Information given:

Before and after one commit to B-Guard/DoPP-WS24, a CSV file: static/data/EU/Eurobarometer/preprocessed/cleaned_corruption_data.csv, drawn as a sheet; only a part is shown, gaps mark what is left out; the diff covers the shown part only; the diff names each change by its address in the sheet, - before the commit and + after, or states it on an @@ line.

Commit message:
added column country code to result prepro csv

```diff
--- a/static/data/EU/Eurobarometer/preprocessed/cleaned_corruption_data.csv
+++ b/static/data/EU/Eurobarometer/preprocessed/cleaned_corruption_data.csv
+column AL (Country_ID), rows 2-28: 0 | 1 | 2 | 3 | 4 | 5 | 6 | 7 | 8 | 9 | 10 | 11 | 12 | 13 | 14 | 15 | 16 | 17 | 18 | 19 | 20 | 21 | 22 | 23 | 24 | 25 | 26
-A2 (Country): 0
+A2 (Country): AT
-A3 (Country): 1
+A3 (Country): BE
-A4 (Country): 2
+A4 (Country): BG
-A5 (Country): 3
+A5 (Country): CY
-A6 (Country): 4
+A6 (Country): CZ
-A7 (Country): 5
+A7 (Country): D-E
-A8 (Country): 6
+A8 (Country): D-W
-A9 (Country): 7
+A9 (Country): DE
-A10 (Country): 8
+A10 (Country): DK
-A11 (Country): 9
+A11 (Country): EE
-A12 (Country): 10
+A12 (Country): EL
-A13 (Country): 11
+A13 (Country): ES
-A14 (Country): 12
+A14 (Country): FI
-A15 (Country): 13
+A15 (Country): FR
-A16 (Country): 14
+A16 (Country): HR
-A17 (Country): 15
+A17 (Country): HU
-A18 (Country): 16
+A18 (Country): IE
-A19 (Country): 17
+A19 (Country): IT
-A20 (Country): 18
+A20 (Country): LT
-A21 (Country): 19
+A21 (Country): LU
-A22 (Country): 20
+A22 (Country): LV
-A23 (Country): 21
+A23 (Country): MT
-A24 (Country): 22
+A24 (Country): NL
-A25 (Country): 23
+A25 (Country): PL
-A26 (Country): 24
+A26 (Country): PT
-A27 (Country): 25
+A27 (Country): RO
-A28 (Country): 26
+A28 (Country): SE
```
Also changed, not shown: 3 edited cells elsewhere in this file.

Problem: Restating the data word for word is the whole task.

Answer area:
Before and after one commit to B-Guard/DoPP-WS24, a CSV file: static/data/EU/Eurobarometer/preprocessed/cleaned_corruption_data.csv, drawn as a sheet; only a part is shown, gaps mark what is left out; the diff covers the shown part only; the diff names each change by its address in the sheet, - before the commit and + after, or states it on an @@ line.

Commit message:
added column country code to result prepro csv

```diff
--- a/static/data/EU/Eurobarometer/preprocessed/cleaned_corruption_data.csv
+++ b/static/data/EU/Eurobarometer/preprocessed/cleaned_corruption_data.csv
+column AL (Country_ID), rows 2-28: 0 | 1 | 2 | 3 | 4 | 5 | 6 | 7 | 8 | 9 | 10 | 11 | 12 | 13 | 14 | 15 | 16 | 17 | 18 | 19 | 20 | 21 | 22 | 23 | 24 | 25 | 26
-A2 (Country): 0
+A2 (Country): AT
-A3 (Country): 1
+A3 (Country): BE
-A4 (Country): 2
+A4 (Country): BG
-A5 (Country): 3
+A5 (Country): CY
-A6 (Country): 4
+A6 (Country): CZ
-A7 (Country): 5
+A7 (Country): D-E
-A8 (Country): 6
+A8 (Country): D-W
-A9 (Country): 7
+A9 (Country): DE
-A10 (Country): 8
+A10 (Country): DK
-A11 (Country): 9
+A11 (Country): EE
-A12 (Country): 10
+A12 (Country): EL
-A13 (Country): 11
+A13 (Country): ES
-A14 (Country): 12
+A14 (Country): FI
-A15 (Country): 13
+A15 (Country): FR
-A16 (Country): 14
+A16 (Country): HR
-A17 (Country): 15
+A17 (Country): HU
-A18 (Country): 16
+A18 (Country): IE
-A19 (Country): 17
+A19 (Country): IT
-A20 (Country): 18
+A20 (Country): LT
-A21 (Country): 19
+A21 (Country): LU
-A22 (Country): 20
+A22 (Country): LV
-A23 (Country): 21
+A23 (Country): MT
-A24 (Country): 22
+A24 (Country): NL
-A25 (Country): 23
+A25 (Country): PL
-A26 (Country): 24
+A26 (Country): PT
-A27 (Country): 25
+A27 (Country): RO
-A28 (Country): 26
+A28 (Country): SE
```
Also changed, not shown: 3 edited cells elsewhere in this file.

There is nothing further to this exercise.